After five teenagers defaced a historic black schoolhouse in Virginia with racist and anti-Semitic graffiti last year, a judge handed down an unusual sentence. She endorsed a prosecutor’s order that they read one book each month for the next 12 months and write a report about it.
But not just any books: They must address some of history’s most divisive and tragic periods. The teenagers can read “Night,” by Elie Wiesel, to learn about the Holocaust. They can crack open Maya Angelou’s landmark 1969 book, “I Know Why the Caged Bird Sings,” for an unsparing account of the Jim Crow South. They can also dive into “The Kite Runner,” by Khaled Hosseini, a captivating tale about two boys from Afghanistan.

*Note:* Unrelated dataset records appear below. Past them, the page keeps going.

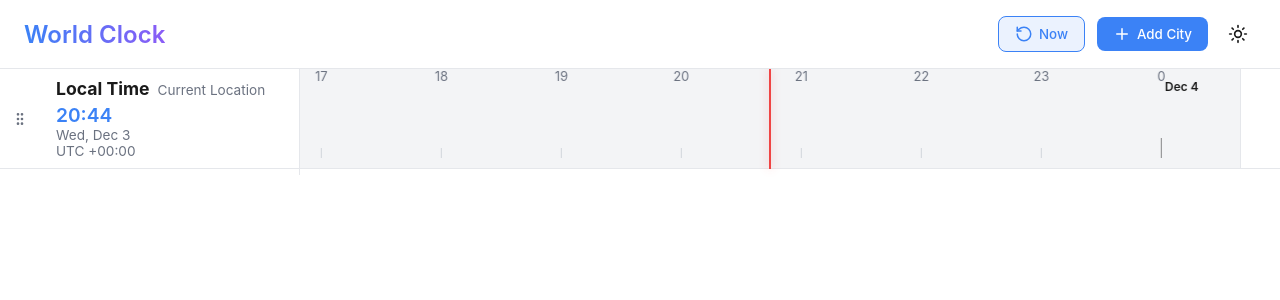
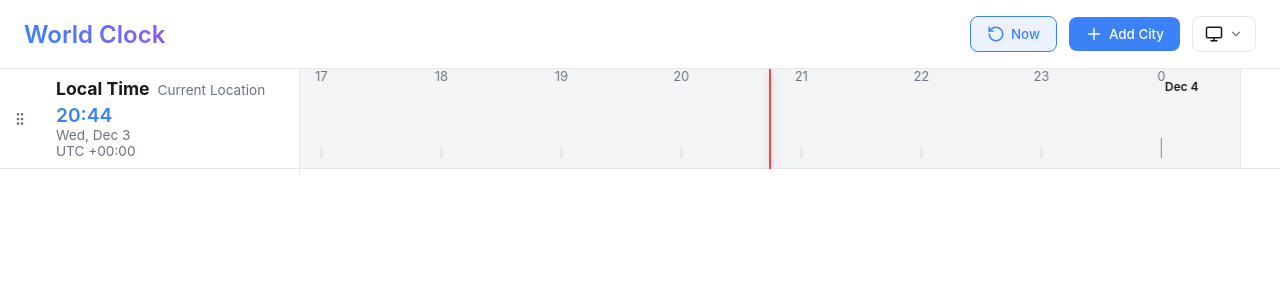
Before and after one commit to JulianFreeman/world-clocks, a Vue app: page / in a window 1280 px wide. Shown: the top 300 px of the page. Built offline with nearby package versions, Linux system fonts and the light colour scheme; the HTML template or start-up script is replaced by a standard one.

Commit message:
change theme selection

```diff
--- a/src/components/ThemeToggle.vue
+++ b/src/components/ThemeToggle.vue
@@ -1,36 +1,149 @@
 <script setup lang="ts">
-import { useDark, useToggle } from '@vueuse/core'
-import { Moon, Sun } from 'lucide-vue-next'
+import { ref } from 'vue'
+import { useColorMode, onClickOutside } from '@vueuse/core'
+import { Moon, Sun, Monitor, ChevronDown } from 'lucide-vue-next'
 
-const isDark = useDark()
-const toggleDark = useToggle(isDark)
+const mode = useColorMode({
+  emitAuto: true,
+})
+
+const isOpen = ref(false)
+const dropdownRef = ref<HTMLElement | null>(null)
+
+onClickOutside(dropdownRef, () => {
+  isOpen.value = false
+})
+
+function setMode(newMode: 'auto' | 'light' | 'dark') {
+  mode.value = newMode
+  isOpen.value = false
+}
 </script>
 
 <template>
-  <button
-    @click="toggleDark()"
-    class="theme-toggle"
-    title="Toggle Theme"
-  >
-    <Moon v-if="isDark" :size="20" />
-    <Sun v-else :size="20" />
-  </button>
+  <div class="theme-dropdown-container" ref="dropdownRef">
+    <button
+      class="theme-btn"
+      @click="isOpen = !isOpen"
+      title="Select Theme"
+    >
+      <Moon v-if="mode === 'dark'" :size="18" />
+      <Sun v-else-if="mode === 'light'" :size="18" />
+      <Monitor v-else :size="18" />
+      <ChevronDown :size="14" class="chevron" :class="{ open: isOpen }" />
+    </button>
+
+    <Transition name="fade">
+      <div v-if="isOpen" class="dropdown-menu">
+        <button
+          class="menu-item"
+          :class="{ active: mode === 'auto' }"
+          @click="setMode('auto')"
+        >
+          <Monitor :size="16" />
+          <span>Auto</span>
+        </button>
+        <button
+          class="menu-item"
+          :class="{ active: mode === 'light' }"
+          @click="setMode('light')"
+        >
+          <Sun :size="16" />
+          <span>Light</span>
+        </button>
+        <button
+          class="menu-item"
+          :class="{ active: mode === 'dark' }"
+          @click="setMode('dark')"
+        >
+          <Moon :size="16" />
+          <span>Dark</span>
+        </button>
+      </div>
+    </Transition>
+  </div>
 </template>
 
 <style scoped>
-.theme-toggle {
-  background: none;
-  border: none;
-  color: var(--color-text);
-  padding: 8px;
-  border-radius: 50%;
+.theme-dropdown-container {
+  position: relative;
+}
+
+.theme-btn {
   display: flex;
   align-items: center;
-  justify-content: center;
-  transition: background-color 0.2s;
+  gap: 6px;
+  background: var(--color-bg);
+  border: 1px solid var(--color-border);
+  color: var(--color-text);
+  padding: 8px 12px;
+  border-radius: 8px;
+  cursor: pointer;
+  transition: all 0.2s;
 }
 
-.theme-toggle:hover {
+.theme-btn:hover {
+  background-color: var(--color-hover);
+  border-color: var(--color-timeline-line);
+}
+
+.chevron {
+  opacity: 0.6;
+  transition: transform 0.2s;
+}
+.chevron.open {
+  transform: rotate(180deg);
+}
+
+.dropdown-menu {
+  position: absolute;
+  top: 100%;
+  right: 0;
+  margin-top: 8px;
+  width: 140px;
+  background: var(--color-bg);
+  border: 1px solid var(--color-border);
+  border-radius: 8px;
+  box-shadow: 0 4px 12px rgba(0, 0, 0, 0.15);
+  padding: 4px;
+  display: flex;
+  flex-direction: column;
+  z-index: 50;
+}
+
+.menu-item {
+  display: flex;
+  align-items: center;
+  gap: 8px;
+  padding: 8px 12px;
+  width: 100%;
+  border: none;
+  background: none;
+  color: var(--color-text);
+  border-radius: 4px;
+  text-align: left;
+  font-size: 0.9rem;
+}
+
+.menu-item:hover {
   background-color: var(--color-hover);
 }
+
+.menu-item.active {
+  color: var(--color-primary);
+  background-color: rgba(59, 130, 246, 0.1);
+  font-weight: 500;
+}
+
+/* Transition */
+.fade-enter-active,
+.fade-leave-active {
+  transition: opacity 0.15s, transform 0.15s;
+}
+
+.fade-enter-from,
+.fade-leave-to {
+  opacity: 0;
+  transform: translateY(-5px);
+}
 </style>
```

Those books were among the 35 works of literature that the judge, Avelina Jacob, ordered the unidentified teenagers, ages 16 and 17, in Loudoun County to choose from last week after they pleaded guilty to spray-painting the Ashburn Colored School, a dilapidated, one-room 19th-century schoolhouse that had been used by black children during segregation in Northern Virginia.